• [BRIEF]:
Nothing but the pictures may be dropped; the rest of the listing is to be written out exactly.
=== Begin Enclosure ===
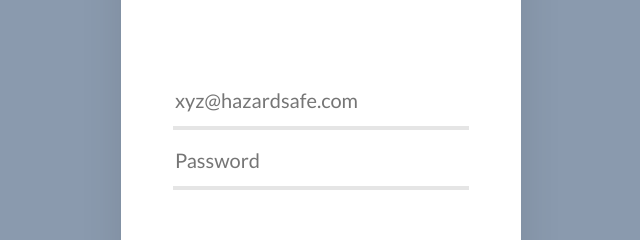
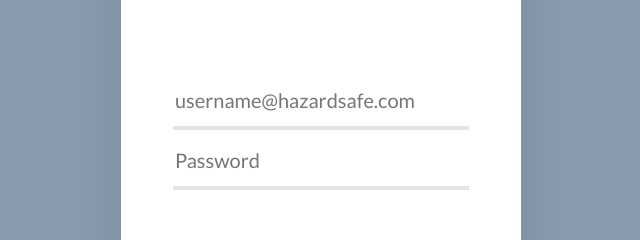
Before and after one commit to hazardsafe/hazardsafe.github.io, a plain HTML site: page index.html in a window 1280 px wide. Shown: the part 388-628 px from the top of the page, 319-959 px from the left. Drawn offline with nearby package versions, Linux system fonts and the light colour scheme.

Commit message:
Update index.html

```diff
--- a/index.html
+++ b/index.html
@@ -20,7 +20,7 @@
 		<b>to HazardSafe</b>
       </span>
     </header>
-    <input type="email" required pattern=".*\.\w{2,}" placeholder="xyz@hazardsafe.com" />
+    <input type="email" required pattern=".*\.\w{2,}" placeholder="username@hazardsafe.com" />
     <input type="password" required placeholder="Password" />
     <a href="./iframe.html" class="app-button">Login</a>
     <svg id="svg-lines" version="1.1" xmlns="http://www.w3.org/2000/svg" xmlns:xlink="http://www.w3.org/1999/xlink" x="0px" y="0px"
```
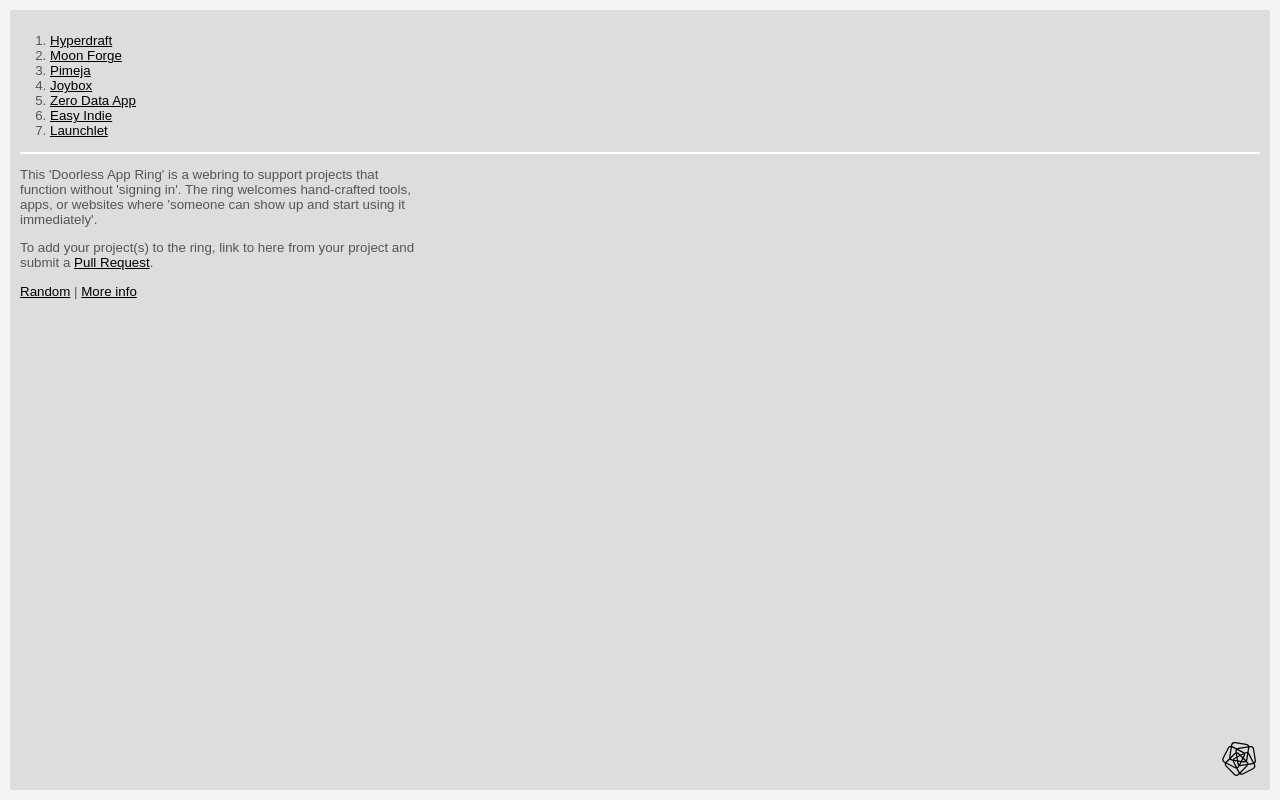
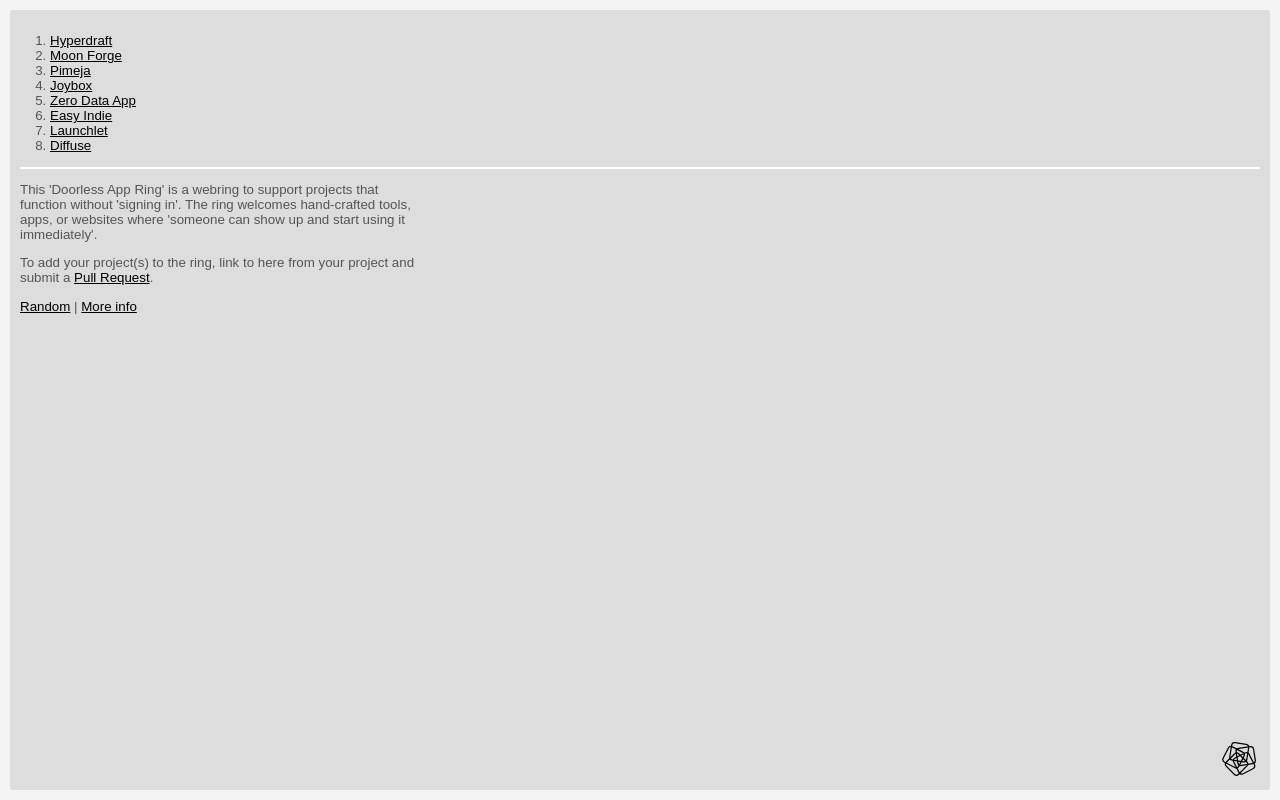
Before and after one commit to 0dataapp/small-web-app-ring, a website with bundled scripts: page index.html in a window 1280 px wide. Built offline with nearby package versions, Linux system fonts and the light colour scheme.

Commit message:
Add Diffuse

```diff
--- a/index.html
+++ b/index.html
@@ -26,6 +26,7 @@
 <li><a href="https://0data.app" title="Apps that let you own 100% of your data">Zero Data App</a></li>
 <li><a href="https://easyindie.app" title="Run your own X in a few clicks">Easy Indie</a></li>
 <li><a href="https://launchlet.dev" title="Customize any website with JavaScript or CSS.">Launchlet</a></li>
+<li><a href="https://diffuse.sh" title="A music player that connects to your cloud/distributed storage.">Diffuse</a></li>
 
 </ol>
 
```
=== End Enclosure ===
• [YOUR SOLUTION]:
Before and after one commit to hazardsafe/hazardsafe.github.io, a plain HTML site: page index.html in a window 1280 px wide. Shown: the part 388-628 px from the top of the page, 319-959 px from the left. Drawn offline with nearby package versions, Linux system fonts and the light colour scheme.

Commit message:
Update index.html

```diff
--- a/index.html
+++ b/index.html
@@ -20,7 +20,7 @@
 		<b>to HazardSafe</b>
       </span>
     </header>
-    <input type="email" required pattern=".*\.\w{2,}" placeholder="xyz@hazardsafe.com" />
+    <input type="email" required pattern=".*\.\w{2,}" placeholder="username@hazardsafe.com" />
     <input type="password" required placeholder="Password" />
     <a href="./iframe.html" class="app-button">Login</a>
     <svg id="svg-lines" version="1.1" xmlns="http://www.w3.org/2000/svg" xmlns:xlink="http://www.w3.org/1999/xlink" x="0px" y="0px"
```
Before and after one commit to 0dataapp/small-web-app-ring, a website with bundled scripts: page index.html in a window 1280 px wide. Built offline with nearby package versions, Linux system fonts and the light colour scheme.

Commit message:
Add Diffuse

```diff
--- a/index.html
+++ b/index.html
@@ -26,6 +26,7 @@
 <li><a href="https://0data.app" title="Apps that let you own 100% of your data">Zero Data App</a></li>
 <li><a href="https://easyindie.app" title="Run your own X in a few clicks">Easy Indie</a></li>
 <li><a href="https://launchlet.dev" title="Customize any website with JavaScript or CSS.">Launchlet</a></li>
+<li><a href="https://diffuse.sh" title="A music player that connects to your cloud/distributed storage.">Diffuse</a></li>
 
 </ol>
 
```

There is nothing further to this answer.